Maharloo Lake or Pink Lake
Maharloo Lake is another salt lake and once home to migrant birds who have, sadly, diminished as drought has dried this lake up. Much like Lake Urmia though, rainfall helps to restore water levels. Rich in potassium and other salts, the lake turns pink due to a high percentage of pink-colored algae. Those flying into Shiraz can witness spectacular views from above when the lake is full, and those on the ground can enjoy both the lake and the beautiful surrounding scenery
Pink LakePink Lake
Pink Mosque or Nasir al Mulk Mosque
Probably the most famous Mosque in Iran – and certainly the most photographed, the Pink Mosque of Shiraz is reason alone to visit Shiraz and does not disappoint. Best viewed just after opening when the rainbow shadow stretches all the way across the room  – though be prepared to fight the crowds for the perfect photo. While the kaleidoscope of color at the Pink Mosque is the main feature, there is also plenty of other beautiful rooms and details to take in, including a newly added underground storage tunnel that has been renovated and opened. The Pink Mosque of Shiraz is one-thing you cannot miss the chance to see in person

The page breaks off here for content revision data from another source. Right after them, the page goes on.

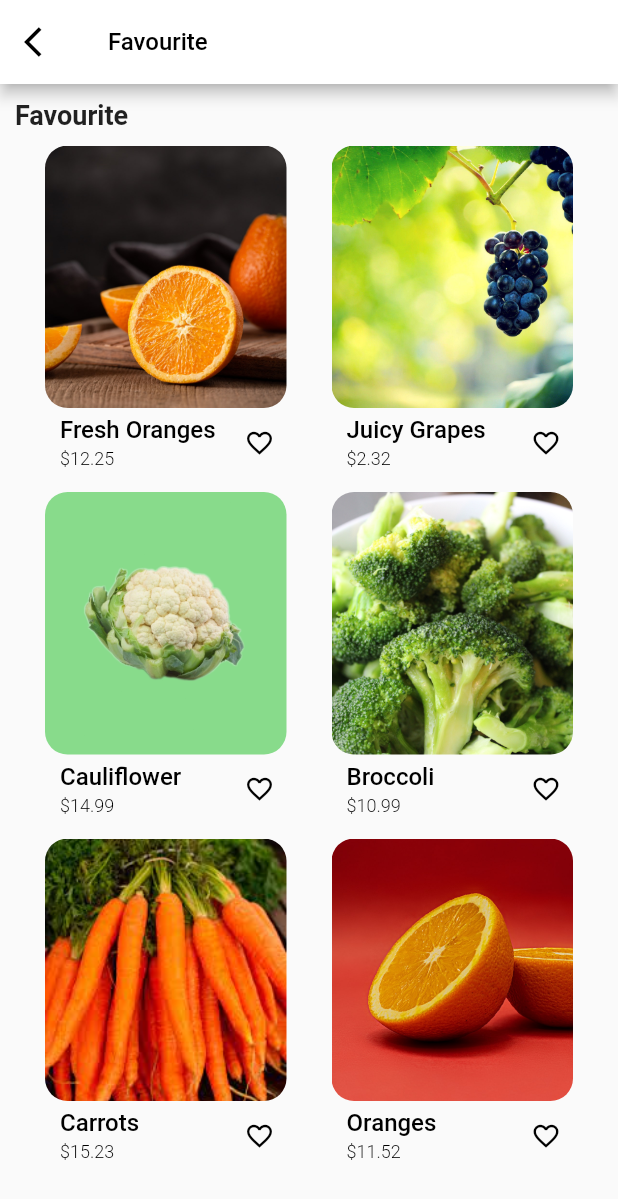
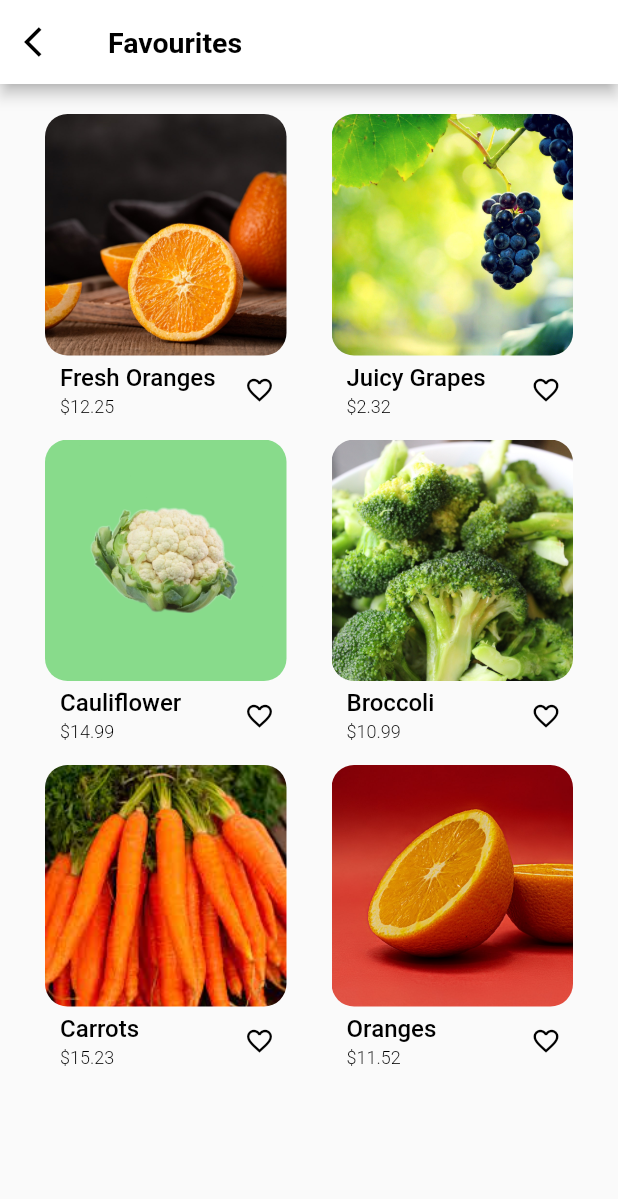
Before and after one commit to jithu2001/fruitapp, a Flutter app: the favrt screen opened directly, on a phone screen of 412 x 824 dp. Shown: the top 1199 px of the screen. Run offline on Flutter 3.47's test engine with Material 2 defaults, Android fonts, the light colour scheme and no system bars; our stand-ins replace iconsax, introduction_screen.

Commit message:
apk released

```diff
--- a/lib/pages/favourites.dart
+++ b/lib/pages/favourites.dart
@@ -28,9 +28,9 @@ class _favrtState extends State<favrt> {
             icon: Icon(Icons.arrow_back_ios, color: Colors.black),
           ),
           title: const Text(
-            "Favourite",
+            "Favourites",
             style: TextStyle(
-                fontSize: 16, fontWeight: FontWeight.w500, color: Colors.black),
+                fontSize: 19, fontWeight: FontWeight.w600, color: Colors.black),
           ),
           backgroundColor: Colors.white,
         ),
@@ -40,11 +40,11 @@ class _favrtState extends State<favrt> {
             crossAxisAlignment: CrossAxisAlignment.start,
             // ignore: prefer_const_literals_to_create_immutables
             children: [
-              const Text(
-                'Favourite',
-                style: TextStyle(fontSize: 18, fontWeight: FontWeight.w600),
-                //textAlign: TextAlign.justify,
-              ),
+              /*const Text(
+            'Favourite',
+            style: TextStyle(fontSize: 18, fontWeight: FontWeight.w600),
+            //textAlign: TextAlign.justify,
+          ),*/
               //Container(
               //  child:
               //SingleChildScrollView(
@@ -63,13 +63,17 @@ class _favrtState extends State<favrt> {
                   return Row(
                     children: [
                       Container(
-                          height: 216,
+                          height:
+                              ((MediaQuery.of(context).size.width - 90) / 2) +
+                                  41,
                           margin: EdgeInsets.only(left: 20, bottom: 15),
                           width: (MediaQuery.of(context).size.width - 90) / 2,
                           //padding: EdgeInsets.all(5),
                           child: Column(children: [
                             Container(
-                                height: 175,
+                                height:
+                                    (MediaQuery.of(context).size.width - 90) /
+                                        2,
                                 width:
                                     (MediaQuery.of(context).size.width - 90) /
                                         2,
@@ -124,14 +128,19 @@ class _favrtState extends State<favrt> {
                             ),
                           ])),
                       Container(
-                          height: 216,
+                          height:
+                              ((MediaQuery.of(context).size.width - 90) / 2) +
+                                  31 +
+                                  10,
                           width: (MediaQuery.of(context).size.width - 90) / 2,
                           margin:
                               EdgeInsets.only(left: 30, bottom: 15, right: 20),
                           //padding: EdgeInsets.all(5),
                           child: Column(children: [
                             Container(
-                                height: 175,
+                                height:
+                                    (MediaQuery.of(context).size.width - 90) /
+                                        2,
                                 width:
                                     (MediaQuery.of(context).size.width - 90) /
                                         2,
```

Pink Mosque or Nasir Al Mulk MosquePink Mosque or Nasir al Mulk Mosque
Naranjestan Garden
A beautiful garden and building complex from the Qajar period named after the oranges that line the central pathway. A typical – but rather small – Persian garden, the pavilion at the back is the main reason to visit with its beautiful stained-glass windows, mosaic patterns and risky European works of art. Best visited in full light, you will find it empty during most of the day and the palm-trees shade is perfect for sitting and reading or talking under
Naranjestan Garden

Shiraz Map

Inbound Persia Travel Agency